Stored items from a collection
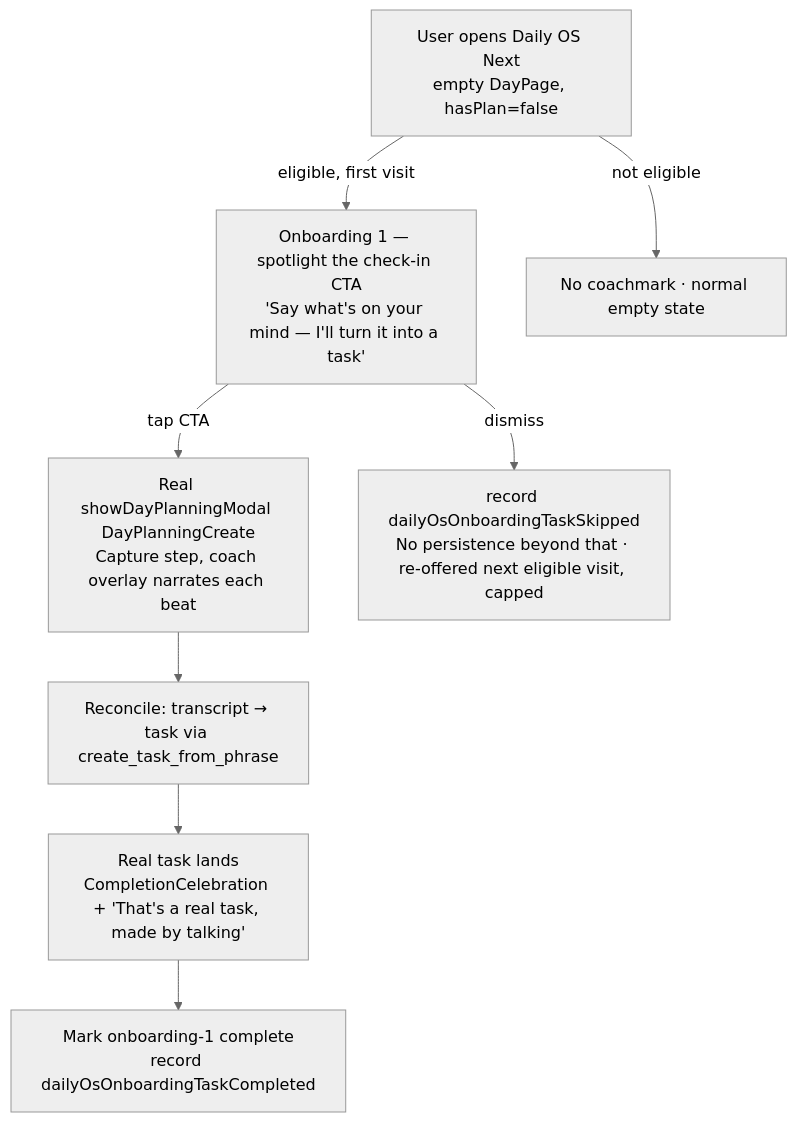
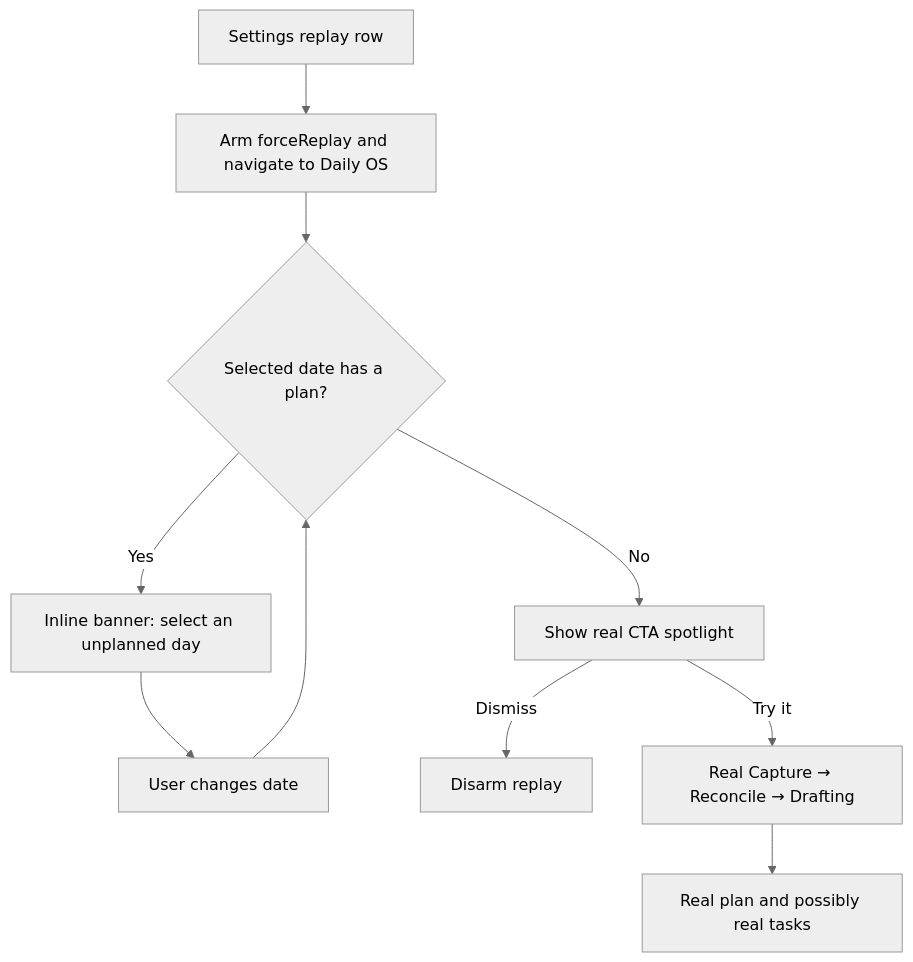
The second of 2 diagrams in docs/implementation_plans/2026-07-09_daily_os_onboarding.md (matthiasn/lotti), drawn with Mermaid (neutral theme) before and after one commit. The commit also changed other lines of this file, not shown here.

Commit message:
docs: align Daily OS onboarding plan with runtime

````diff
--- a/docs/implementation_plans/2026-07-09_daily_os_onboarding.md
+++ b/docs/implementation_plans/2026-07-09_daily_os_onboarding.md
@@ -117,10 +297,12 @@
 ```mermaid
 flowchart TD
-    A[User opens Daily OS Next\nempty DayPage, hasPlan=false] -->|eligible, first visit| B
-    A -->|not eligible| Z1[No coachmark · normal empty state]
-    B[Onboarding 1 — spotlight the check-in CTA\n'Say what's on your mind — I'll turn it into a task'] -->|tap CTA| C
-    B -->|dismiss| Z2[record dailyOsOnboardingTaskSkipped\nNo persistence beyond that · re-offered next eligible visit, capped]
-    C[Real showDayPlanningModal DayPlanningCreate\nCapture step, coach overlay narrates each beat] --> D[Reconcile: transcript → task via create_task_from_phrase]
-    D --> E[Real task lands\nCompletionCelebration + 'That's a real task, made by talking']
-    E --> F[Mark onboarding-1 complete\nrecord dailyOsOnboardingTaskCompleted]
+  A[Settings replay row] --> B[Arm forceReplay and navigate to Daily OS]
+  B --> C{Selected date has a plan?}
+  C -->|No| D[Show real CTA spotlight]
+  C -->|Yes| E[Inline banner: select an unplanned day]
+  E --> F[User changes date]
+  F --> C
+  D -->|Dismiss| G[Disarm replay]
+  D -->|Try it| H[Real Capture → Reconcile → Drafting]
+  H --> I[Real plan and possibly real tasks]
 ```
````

...

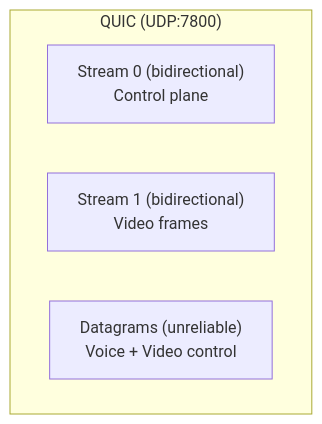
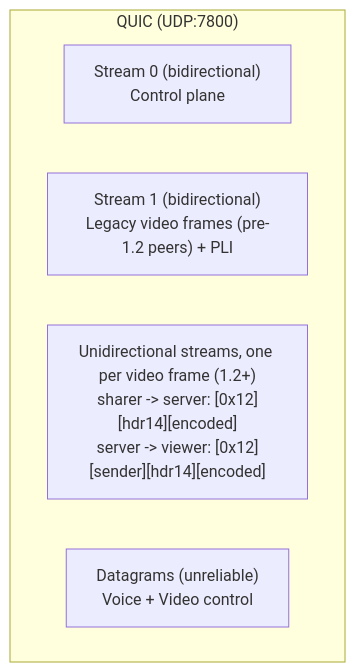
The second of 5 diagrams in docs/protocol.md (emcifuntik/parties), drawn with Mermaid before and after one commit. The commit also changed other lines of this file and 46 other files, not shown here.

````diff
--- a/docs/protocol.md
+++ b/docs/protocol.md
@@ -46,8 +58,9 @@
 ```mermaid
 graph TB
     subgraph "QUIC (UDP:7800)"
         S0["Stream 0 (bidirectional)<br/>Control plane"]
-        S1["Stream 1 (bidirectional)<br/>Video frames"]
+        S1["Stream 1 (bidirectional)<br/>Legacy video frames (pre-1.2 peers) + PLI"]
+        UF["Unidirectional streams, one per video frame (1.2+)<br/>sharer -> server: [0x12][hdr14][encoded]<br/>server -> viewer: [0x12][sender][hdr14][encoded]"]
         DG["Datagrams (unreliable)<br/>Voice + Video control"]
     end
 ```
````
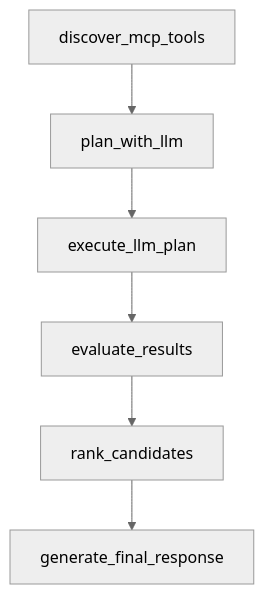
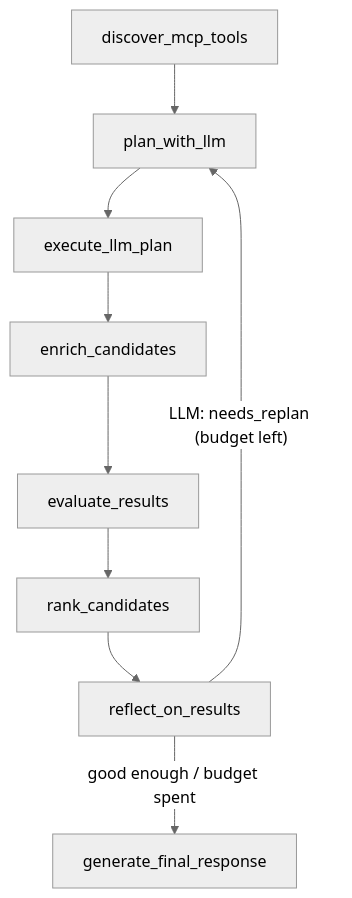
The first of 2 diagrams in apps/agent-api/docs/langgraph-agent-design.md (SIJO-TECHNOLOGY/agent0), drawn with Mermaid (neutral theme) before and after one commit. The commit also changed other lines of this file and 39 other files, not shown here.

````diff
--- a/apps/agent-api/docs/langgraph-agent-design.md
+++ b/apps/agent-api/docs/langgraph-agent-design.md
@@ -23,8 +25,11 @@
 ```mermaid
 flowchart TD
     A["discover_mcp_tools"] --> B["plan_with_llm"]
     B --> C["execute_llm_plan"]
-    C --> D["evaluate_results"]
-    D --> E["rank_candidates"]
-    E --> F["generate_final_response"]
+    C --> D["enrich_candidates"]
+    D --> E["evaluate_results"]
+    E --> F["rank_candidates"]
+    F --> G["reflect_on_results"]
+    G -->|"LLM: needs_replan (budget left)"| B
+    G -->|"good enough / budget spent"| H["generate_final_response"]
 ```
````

Exercise
Say the number of data lines holding "spotlight", without any other words.

Response area
2